#### THE DATA ####

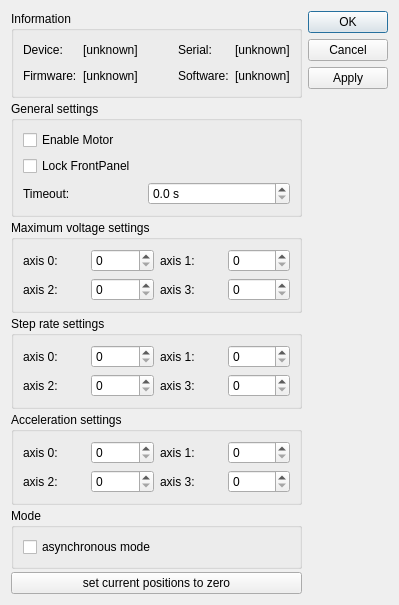
Old version of the form ThorlabsKCubeIM/dialogThorlabsKCubeIM.ui in the repository itom-project/plugins.
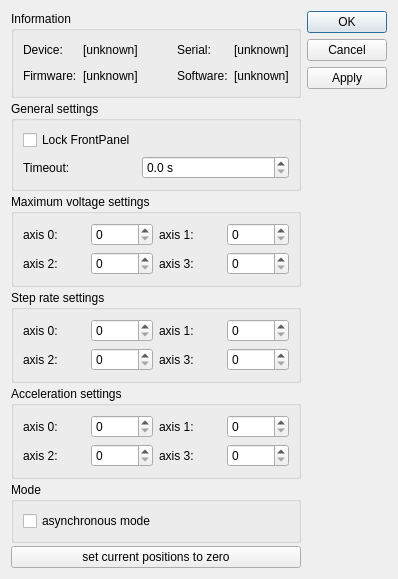
New version of the form.

Commit message: ThorlabsKCubeIM: dockWidgets nearly works

The edit to the form file:
```diff
--- a/ThorlabsKCubeIM/dialogThorlabsKCubeIM.ui
+++ b/ThorlabsKCubeIM/dialogThorlabsKCubeIM.ui
@@ -6,8 +6,8 @@
    <rect>
     <x>0</x>
     <y>0</y>
-    <width>399</width>
-    <height>543</height>
+    <width>398</width>
+    <height>518</height>
    </rect>
   </property>
   <property name="windowTitle">
@@ -137,14 +137,14 @@
         <string>General settings</string>
        </property>
        <layout class="QGridLayout" name="gridLayout">
-        <item row="2" column="0">
+        <item row="1" column="0">
          <widget class="QLabel" name="label_11">
           <property name="text">
            <string>Timeout:</string>
           </property>
          </widget>
         </item>
-        <item row="2" column="2">
+        <item row="1" column="1">
          <widget class="QDoubleSpinBox" name="spinTimeout">
           <property name="sizePolicy">
            <sizepolicy hsizetype="MinimumExpanding" vsizetype="Fixed">
@@ -175,14 +175,7 @@
           </property>
          </widget>
         </item>
-        <item row="0" column="0" colspan="3">
-         <widget class="QCheckBox" name="checkEnabled">
-          <property name="text">
-           <string>Enable Motor </string>
-          </property>
-         </widget>
-        </item>
-        <item row="1" column="0">
+        <item row="0" column="0">
          <widget class="QCheckBox" name="checkFrontPanel">
           <property name="text">
            <string>Lock FrontPanel</string>
```
The commit also changes 6 other files.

####

Return all entries preceding this task exactly as they stand, leaving any picture out.

--- RESPONSE TO THE TASK ---
Old version of the form ThorlabsKCubeIM/dialogThorlabsKCubeIM.ui in the repository itom-project/plugins.
New version of the form.

Commit message: ThorlabsKCubeIM: dockWidgets nearly works

The edit to the form file:
```diff
--- a/ThorlabsKCubeIM/dialogThorlabsKCubeIM.ui
+++ b/ThorlabsKCubeIM/dialogThorlabsKCubeIM.ui
@@ -6,8 +6,8 @@
    <rect>
     <x>0</x>
     <y>0</y>
-    <width>399</width>
-    <height>543</height>
+    <width>398</width>
+    <height>518</height>
    </rect>
   </property>
   <property name="windowTitle">
@@ -137,14 +137,14 @@
         <string>General settings</string>
        </property>
        <layout class="QGridLayout" name="gridLayout">
-        <item row="2" column="0">
+        <item row="1" column="0">
          <widget class="QLabel" name="label_11">
           <property name="text">
            <string>Timeout:</string>
           </property>
          </widget>
         </item>
-        <item row="2" column="2">
+        <item row="1" column="1">
          <widget class="QDoubleSpinBox" name="spinTimeout">
           <property name="sizePolicy">
            <sizepolicy hsizetype="MinimumExpanding" vsizetype="Fixed">
@@ -175,14 +175,7 @@
           </property>
          </widget>
         </item>
-        <item row="0" column="0" colspan="3">
-         <widget class="QCheckBox" name="checkEnabled">
-          <property name="text">
-           <string>Enable Motor </string>
-          </property>
-         </widget>
-        </item>
-        <item row="1" column="0">
+        <item row="0" column="0">
          <widget class="QCheckBox" name="checkFrontPanel">
           <property name="text">
            <string>Lock FrontPanel</string>
```
The commit also changes 6 other files.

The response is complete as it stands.